What to do in such questions? I am really confused. I know of the IR Coelho case. But, what the statement says
is just the definition of 9th schedule. It has been struck down by the SC as unconstitutional and void, but it is
still present in the constitution, and the clause in the 1st constitutional amendment act still has the same
wording, as constitution has not been amended formally.
For another example, if some question states that under sec 66A of the IT Act, state can punish individuals for statements on internet that has a grossly offensive or has menacing character, etc..
Would it be considered correct or wrong?
Both ways it can be justified. It is correct because the clause is still present on the statute book and hasn't been removed/amended. Only its implementation has been stopped by declaring the law unconstitutional by the Hon'ble SC. It is wrong because in the Shreya Singhal case, 2015, SC held that the law violates the freedom of speech and expression and the law is too broad to be covered in the reasonable restrictions clause.
Which approach is correct while marking mcq questions for prelims?
However, this is only an educated guess, and I may be wrong. Let someone confirm this.
@sjerngal Solubility decreases with temperature for any dissolved material or any solvent (liquid in which material is dissolved). Hence, solubility of salt too increases with decrease in temperature of water.
Using this, we can say that cold water, especially in ocean depths would be more saline. To see this, suppose some more salt is added to the upper layer of ocean (which is saturated), then it will not dissolve in the upper layers, so it will sink down because it cannot float independently without water molecules surrounding it (sort of like what happens in a glass of water). Then, the temperature of lower levels is lower, consequently solubility is more. The salt will keep sinking until such a depth is found where it dissolves into the water. So, the depth of oceans will become more saline in this way.
@mehuifs Yes, you are correct. I just remembered this explanation somewhere from school, that as kinetic energy increases then, solubility of a gas in liquid decreases, as it becomes more difficult for solvent particles to surround solute particles. I generalized this for solid solutes too. However, it seems that this explanation doesn't work when the solute is solid, as is the case with salt and water. Of course, I forgot that chemistry is not really about learning the rules, or explanations, but the exceptions.
Sorry for the misleading explanation.
» show previous quotes@EUROPOL Which book is this? I think there is a dispute in this regard amongst the geographers, because NCERT adopts a different view and perhaps because of this reason, it mentions only Kosi as an antecedent river.

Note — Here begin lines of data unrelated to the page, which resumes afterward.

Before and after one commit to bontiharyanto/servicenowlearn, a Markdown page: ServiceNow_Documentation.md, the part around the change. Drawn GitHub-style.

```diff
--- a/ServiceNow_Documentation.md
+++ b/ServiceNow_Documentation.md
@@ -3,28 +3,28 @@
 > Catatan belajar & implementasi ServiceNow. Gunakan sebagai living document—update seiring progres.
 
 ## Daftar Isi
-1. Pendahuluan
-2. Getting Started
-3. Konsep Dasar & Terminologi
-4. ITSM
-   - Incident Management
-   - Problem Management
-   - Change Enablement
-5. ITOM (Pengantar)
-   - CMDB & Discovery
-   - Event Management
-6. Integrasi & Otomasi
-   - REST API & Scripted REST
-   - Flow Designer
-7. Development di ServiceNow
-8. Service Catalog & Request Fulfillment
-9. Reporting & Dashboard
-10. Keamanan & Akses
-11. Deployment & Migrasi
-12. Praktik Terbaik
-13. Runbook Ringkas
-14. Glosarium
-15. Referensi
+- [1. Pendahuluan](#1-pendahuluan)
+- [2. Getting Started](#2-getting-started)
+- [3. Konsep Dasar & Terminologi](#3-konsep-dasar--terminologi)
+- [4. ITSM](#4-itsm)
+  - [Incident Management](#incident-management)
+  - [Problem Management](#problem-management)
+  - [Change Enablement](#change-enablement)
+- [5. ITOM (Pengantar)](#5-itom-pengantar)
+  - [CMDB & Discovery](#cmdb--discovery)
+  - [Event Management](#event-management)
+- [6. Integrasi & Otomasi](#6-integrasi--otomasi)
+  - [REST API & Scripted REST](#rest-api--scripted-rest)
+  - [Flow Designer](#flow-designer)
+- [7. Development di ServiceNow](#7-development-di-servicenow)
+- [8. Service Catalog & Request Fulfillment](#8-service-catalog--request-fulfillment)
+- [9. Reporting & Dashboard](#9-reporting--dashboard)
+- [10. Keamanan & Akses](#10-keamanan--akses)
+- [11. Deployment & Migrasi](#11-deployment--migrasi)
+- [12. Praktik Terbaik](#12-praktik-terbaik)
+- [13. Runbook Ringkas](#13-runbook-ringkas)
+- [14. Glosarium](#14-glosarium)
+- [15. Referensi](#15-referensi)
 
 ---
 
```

Ganga Brahmputra are certainly antecedent rivers. Prior to the upliftment of Himalayas, the topography and weather pattern of that region would have been drastically different, which may not help us conclusively conclude on the origin of the rivers pre-upliftment.
However, after the Himalayas were formed, due to the changing weather patterns, the glaciers became a well feeding source for the rivers that cut their way through the mountains.
Please refer page 24, class 11th NCERT Geography (old) -India: Physical Environment.
It states that:
Evolution of the Himalayan Drainage
...However, geologists believe that a mighty river called Shiwalik or Indo-Brahma traversed the entire longitudinal extent of the Himalaya from Assam to Punjab and onwards to Sind, and finally discharged into the Gulf of Sind near lower Punjab during the Miocene period some 5-24 million years ago. ...
(On Next paragraph)
It is opined that in due course of time Indo-Brahma river was dismembered into three main drainage systems: (i) the Indus ... (ii) the Ganga ... (iii). the stretch of the Brahmaputra in Assam ...
(Further continuing) The dismemberment was probably due to the Pliestocene upheaval in the Western Himalayas, including the uplift of the Potwar Plateau (Delhi ridge), which acted as the water divide between the Indus and Ganga drainage systems. Likewise, the down-thrusting of the Malda gap area between the Rajmahal hills and the Meghalaya plateau during the mid-pliestocene period, diverted the Ganga and the Brahmaputra systems to flow towards the Bay of Bengal.